From the entries below, copy out all lines holding "Components".

---*---

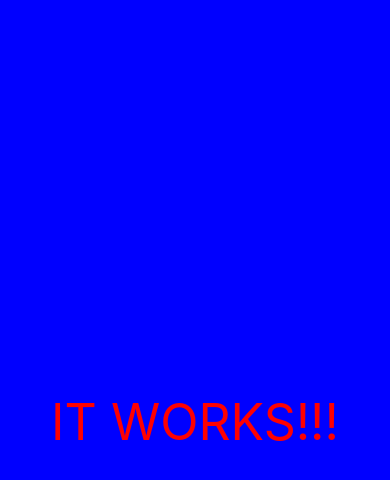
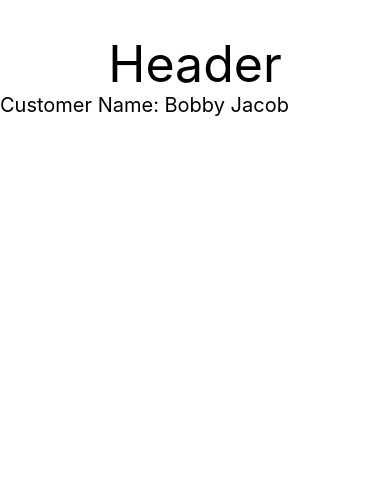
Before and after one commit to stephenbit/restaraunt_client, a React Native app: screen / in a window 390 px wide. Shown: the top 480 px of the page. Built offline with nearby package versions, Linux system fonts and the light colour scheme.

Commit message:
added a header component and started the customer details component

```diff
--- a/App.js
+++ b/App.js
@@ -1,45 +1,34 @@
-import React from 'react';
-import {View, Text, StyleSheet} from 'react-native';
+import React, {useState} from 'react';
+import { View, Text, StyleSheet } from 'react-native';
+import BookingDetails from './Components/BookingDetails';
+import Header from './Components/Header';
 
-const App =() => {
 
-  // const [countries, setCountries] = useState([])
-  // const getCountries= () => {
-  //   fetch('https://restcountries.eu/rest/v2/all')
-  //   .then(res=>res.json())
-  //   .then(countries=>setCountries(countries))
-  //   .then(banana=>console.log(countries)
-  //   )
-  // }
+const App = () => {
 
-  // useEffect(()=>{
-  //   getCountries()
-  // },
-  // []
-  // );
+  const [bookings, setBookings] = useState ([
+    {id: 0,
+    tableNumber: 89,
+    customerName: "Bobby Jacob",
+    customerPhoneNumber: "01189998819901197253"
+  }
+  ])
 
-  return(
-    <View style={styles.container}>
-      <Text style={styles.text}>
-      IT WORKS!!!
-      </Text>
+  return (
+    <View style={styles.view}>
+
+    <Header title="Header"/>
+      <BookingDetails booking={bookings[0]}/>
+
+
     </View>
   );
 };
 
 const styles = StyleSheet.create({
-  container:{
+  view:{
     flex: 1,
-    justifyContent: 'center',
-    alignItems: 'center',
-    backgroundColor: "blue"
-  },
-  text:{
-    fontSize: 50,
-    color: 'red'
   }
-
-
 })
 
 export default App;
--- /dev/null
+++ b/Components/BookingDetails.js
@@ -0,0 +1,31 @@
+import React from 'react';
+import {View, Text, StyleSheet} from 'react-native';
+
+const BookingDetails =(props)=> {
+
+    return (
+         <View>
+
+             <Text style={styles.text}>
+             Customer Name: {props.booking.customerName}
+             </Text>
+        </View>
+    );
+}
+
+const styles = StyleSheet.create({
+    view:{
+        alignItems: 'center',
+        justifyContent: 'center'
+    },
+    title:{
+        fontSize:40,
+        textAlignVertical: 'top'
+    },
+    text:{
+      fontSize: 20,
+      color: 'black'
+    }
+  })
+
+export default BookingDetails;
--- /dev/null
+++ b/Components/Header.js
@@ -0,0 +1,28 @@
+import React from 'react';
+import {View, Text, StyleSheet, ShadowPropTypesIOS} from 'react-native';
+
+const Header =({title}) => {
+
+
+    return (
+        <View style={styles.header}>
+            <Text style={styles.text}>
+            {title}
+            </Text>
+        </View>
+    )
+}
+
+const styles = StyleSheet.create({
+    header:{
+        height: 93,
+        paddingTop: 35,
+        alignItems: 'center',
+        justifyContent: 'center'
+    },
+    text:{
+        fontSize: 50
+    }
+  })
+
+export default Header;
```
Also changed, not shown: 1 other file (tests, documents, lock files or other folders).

---*---

> **OUTPUT OF THE EXERCISE**
+import BookingDetails from './Components/BookingDetails';
+import Header from './Components/Header';
+++ b/Components/BookingDetails.js
+++ b/Components/Header.js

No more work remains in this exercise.